How would I describe Hank Phillippi Ryan? Hank is a storyteller. She is also one of the smartest people I’m lucky enough to know, glamorous as all get-out, and tough as heck. Much to the delight of readers everywhere, she writes the Jane Ryland/Jake Brogan novels, and she’s also the real-life TV investigative reporter for Boston’s NBC channel. You might think that someone who has won 33 Emmy and 13 Edward R. Murrow Awards, five Agathas, two Macavitys, three Anthonys, the Daphne, and the Mary Higgins Clark award might not have time for us readers, but you couldn’t be more wrong. Hank is one of the most genuine people you’ll ever meet. And you probably will meet her, because she does events all over the country! When you do, you might be surprised at how funny Hank is…I can think of only one other author who so consistently has us all in stitches at events. Before her Jane Ryland thrillers hit the shelves, Hank wrote the hip and witty Charlotte McNally mysteries. And now they’re back in print. Hank’s first series starring investigative reporter Charlotte McNally is being re-issued, starting with PRIME TIME in February, then with FACE TIME, AIR TIME, and DRIVE TIME coming every other month in 2016. So if you’re a fan of Hank’s Jane Ryland/Jake Brogan series, you will also love meeting Charlie, the savvy, determined, and hilarious TV reporter who’s always on the hunt for the story that will save her career.
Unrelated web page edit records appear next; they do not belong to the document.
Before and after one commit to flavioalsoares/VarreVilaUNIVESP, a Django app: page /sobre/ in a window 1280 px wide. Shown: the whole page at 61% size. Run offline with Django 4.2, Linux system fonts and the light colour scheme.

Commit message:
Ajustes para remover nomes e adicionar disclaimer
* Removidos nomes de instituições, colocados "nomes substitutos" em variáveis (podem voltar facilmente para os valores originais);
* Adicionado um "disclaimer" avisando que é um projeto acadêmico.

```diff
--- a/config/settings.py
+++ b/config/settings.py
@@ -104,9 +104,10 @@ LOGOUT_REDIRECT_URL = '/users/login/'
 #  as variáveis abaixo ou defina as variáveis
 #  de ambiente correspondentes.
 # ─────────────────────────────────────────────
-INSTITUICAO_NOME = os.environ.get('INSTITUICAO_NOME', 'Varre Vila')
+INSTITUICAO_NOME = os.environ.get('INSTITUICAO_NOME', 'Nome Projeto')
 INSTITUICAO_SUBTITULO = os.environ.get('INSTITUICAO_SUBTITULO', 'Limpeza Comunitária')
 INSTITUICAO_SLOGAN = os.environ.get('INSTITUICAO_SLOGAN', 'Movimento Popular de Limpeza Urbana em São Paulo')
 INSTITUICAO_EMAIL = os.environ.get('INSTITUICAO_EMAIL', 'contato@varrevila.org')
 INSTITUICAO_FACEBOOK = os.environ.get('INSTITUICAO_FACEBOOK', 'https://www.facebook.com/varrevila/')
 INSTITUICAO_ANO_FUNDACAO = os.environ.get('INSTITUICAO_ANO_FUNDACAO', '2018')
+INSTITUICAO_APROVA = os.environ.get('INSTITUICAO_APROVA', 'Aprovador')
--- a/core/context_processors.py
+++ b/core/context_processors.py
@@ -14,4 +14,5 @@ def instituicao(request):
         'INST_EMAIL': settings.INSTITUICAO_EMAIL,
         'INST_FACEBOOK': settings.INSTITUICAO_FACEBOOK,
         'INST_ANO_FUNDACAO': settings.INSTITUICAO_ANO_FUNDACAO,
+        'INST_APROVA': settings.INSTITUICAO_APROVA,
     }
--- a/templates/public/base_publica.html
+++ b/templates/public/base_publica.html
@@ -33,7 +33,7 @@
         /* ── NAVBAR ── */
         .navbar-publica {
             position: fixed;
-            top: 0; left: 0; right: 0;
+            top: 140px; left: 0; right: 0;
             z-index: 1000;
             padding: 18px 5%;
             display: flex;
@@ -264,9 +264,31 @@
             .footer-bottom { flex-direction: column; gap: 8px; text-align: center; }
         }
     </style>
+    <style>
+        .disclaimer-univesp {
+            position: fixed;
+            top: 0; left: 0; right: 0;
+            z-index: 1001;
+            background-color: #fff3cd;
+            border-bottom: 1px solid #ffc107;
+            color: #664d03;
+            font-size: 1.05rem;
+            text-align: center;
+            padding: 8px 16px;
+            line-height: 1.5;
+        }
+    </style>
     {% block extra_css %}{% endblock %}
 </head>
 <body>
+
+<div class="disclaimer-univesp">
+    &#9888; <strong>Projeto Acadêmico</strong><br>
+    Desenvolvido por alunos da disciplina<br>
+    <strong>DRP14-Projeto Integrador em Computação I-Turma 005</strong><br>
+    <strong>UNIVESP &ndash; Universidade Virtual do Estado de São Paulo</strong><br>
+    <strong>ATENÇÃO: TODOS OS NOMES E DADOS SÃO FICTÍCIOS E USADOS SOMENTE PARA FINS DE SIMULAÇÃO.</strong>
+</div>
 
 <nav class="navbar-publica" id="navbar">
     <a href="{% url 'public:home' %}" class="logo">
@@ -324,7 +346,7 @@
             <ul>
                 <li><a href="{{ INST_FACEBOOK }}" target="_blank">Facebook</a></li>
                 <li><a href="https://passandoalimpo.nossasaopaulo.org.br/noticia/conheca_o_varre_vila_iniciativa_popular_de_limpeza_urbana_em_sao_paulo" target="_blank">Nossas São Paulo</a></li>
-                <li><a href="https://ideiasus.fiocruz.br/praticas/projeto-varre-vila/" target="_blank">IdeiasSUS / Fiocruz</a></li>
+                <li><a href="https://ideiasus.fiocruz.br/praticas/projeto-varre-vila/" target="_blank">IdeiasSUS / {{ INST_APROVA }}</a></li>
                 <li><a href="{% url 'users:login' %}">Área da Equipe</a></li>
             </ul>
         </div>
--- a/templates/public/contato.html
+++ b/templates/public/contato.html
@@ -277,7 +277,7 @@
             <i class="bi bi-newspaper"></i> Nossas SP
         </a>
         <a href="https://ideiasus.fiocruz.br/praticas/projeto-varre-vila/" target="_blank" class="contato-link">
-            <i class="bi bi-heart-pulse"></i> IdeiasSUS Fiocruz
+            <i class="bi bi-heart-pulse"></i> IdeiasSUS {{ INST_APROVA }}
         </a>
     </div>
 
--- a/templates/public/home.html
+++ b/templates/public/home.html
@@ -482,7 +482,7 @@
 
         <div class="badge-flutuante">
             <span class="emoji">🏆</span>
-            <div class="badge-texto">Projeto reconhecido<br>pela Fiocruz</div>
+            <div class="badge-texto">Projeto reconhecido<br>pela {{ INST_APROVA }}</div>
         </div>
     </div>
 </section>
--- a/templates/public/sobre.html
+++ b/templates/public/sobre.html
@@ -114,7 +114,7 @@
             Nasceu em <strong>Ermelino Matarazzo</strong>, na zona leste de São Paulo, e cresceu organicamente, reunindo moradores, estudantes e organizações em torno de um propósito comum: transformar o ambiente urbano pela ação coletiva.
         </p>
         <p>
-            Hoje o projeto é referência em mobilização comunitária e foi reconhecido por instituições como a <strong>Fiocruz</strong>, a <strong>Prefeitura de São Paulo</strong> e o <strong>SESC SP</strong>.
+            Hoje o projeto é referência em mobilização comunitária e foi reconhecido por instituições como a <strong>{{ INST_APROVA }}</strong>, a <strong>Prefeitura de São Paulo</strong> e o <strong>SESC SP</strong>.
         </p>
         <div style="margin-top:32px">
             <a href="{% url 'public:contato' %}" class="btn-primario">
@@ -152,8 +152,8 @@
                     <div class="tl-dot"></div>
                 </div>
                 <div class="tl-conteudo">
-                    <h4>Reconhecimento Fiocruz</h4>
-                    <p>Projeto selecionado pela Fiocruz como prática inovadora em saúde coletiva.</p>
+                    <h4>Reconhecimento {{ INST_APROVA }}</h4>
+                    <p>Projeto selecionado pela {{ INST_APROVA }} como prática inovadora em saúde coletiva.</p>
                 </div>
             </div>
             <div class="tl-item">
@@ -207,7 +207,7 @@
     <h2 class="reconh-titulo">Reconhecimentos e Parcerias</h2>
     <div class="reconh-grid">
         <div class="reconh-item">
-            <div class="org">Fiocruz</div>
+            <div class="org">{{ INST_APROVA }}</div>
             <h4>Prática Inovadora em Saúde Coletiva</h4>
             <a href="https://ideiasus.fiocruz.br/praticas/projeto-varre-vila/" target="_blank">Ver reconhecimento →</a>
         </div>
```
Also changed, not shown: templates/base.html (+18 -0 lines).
Hank was good enough to answer some questions for me (and not answer one!)… So, Charlotte McNally is you. Right? Ah. Thank you. Well, yes, she is me. And no, she absolutely is not. The cool part about writing Charlotte is that I get to take all the insider stuff I’ve learned and experienced after all these years on the street and show, in a way I can’t reveal in real life, what it’s really like to be a reporter. It’s a cutthroat, relentless, high-pressure, high-stakes career. Lives, real lives and real reputations, are at stake. Sounds highfalutin’, but what reporters do is document history. The way I see Charlotte—she’s smart and savvy and funny—but also tough, relentless, and dedicated to the truth. She’s forty-six, (old in TV years), and begins to wonder what happens to a woman in TV who is married to her job—when the camera doesn’t love her anymore. She wonders—“If I’m not Charlie McNally from Channel 3, who will I be?” So she always needs a big story to survive in the relentlessly cutthroat and age-conscious world of TV. (Have I been there, done that? Yes, indeed. And still doing it.) Where did the inspiration for PRIME TIME (the first book in the series) come from? The beginning? When I was about seven years old, reading Sherlock Holmes and Nancy Drew in the hayloft of the barn behind our house in rural Indiana. That’s when I knew I wanted to be either a mystery writer or a detective. Turned out, as an investigative reporter and crime fiction author, I’m a little of each. It just took a while. The spark for PRIME TIME came 45 years later. Seriously. I remember it perfectly. I was at my office at Channel 7, deleting junk mails, and in my haste, opened one. It was so intriguing and mysterious, and I thought—well, no. No spoilers. But I knew it could be the key to a terrific mystery. (I get goosebumps remembering that moment—I knew it was a great idea.) I went home, and told my husband—I’ve got it! I’ve got my plot for a mystery novel. And he said—“Honey, do you know how to write a novel?” And newbie me, I said “How hard can it be? It as a million times more difficult than I’d predicted, but I loved the story. I was 55 years old! The poster child for late bloomers. And that became, PRIME TIME which won the Agatha for Best First...